Posted on Dec 15, 2016
By Andrea Germanos / Common Dreams
If President-elect Donald Trump’s appointments of a “band of climate conspiracy theorists” weren’t already stoking fears for the ever-warming planet, the latest Arctic Report Card from the National Oceanic and Atmospheric Administration (NOAA) may well provide the ignition.
The annual assessment, released Wednesday, finds that “persistent warming” is driving “extensive changes” to the region. In fact, the average air temperatures were “unprecendented”—the highest on observational record—and “Arctic temperatures continue to increase at double the rate of the global temperature increase,” NOAA states.

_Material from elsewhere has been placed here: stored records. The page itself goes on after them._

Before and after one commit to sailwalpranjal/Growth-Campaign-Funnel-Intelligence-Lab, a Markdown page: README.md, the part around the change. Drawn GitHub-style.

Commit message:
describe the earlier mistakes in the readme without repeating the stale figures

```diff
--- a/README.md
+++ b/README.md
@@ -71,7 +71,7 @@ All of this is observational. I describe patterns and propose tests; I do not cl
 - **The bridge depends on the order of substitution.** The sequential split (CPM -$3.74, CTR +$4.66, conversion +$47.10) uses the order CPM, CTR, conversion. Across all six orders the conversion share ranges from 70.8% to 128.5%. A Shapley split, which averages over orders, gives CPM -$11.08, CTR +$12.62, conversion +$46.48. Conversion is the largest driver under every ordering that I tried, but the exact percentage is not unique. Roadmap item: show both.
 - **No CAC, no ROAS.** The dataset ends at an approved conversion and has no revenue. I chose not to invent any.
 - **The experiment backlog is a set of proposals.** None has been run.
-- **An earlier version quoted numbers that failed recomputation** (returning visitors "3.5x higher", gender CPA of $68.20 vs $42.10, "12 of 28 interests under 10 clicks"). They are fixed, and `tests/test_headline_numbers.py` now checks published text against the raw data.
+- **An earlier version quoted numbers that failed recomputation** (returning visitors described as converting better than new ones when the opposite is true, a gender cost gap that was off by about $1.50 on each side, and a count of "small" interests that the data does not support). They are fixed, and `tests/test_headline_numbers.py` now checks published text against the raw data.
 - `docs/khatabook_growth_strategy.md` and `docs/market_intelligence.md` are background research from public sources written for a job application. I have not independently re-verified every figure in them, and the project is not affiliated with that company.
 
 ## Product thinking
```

“Rarely have we seen the Arctic show a clearer, stronger, or more pronounced signal of persistent warming and its cascading effects on the environment than this year,” said Jeremy Mathis, director of NOAA’s Arctic Research Program. “While the science is becoming clearer, we need to improve and extend sustained observations of the Arctic that can inform sound decisions on environmental health and food security as well as emerging opportunities for commerce,” he added.
The report’s main findings, as noted by NOAA:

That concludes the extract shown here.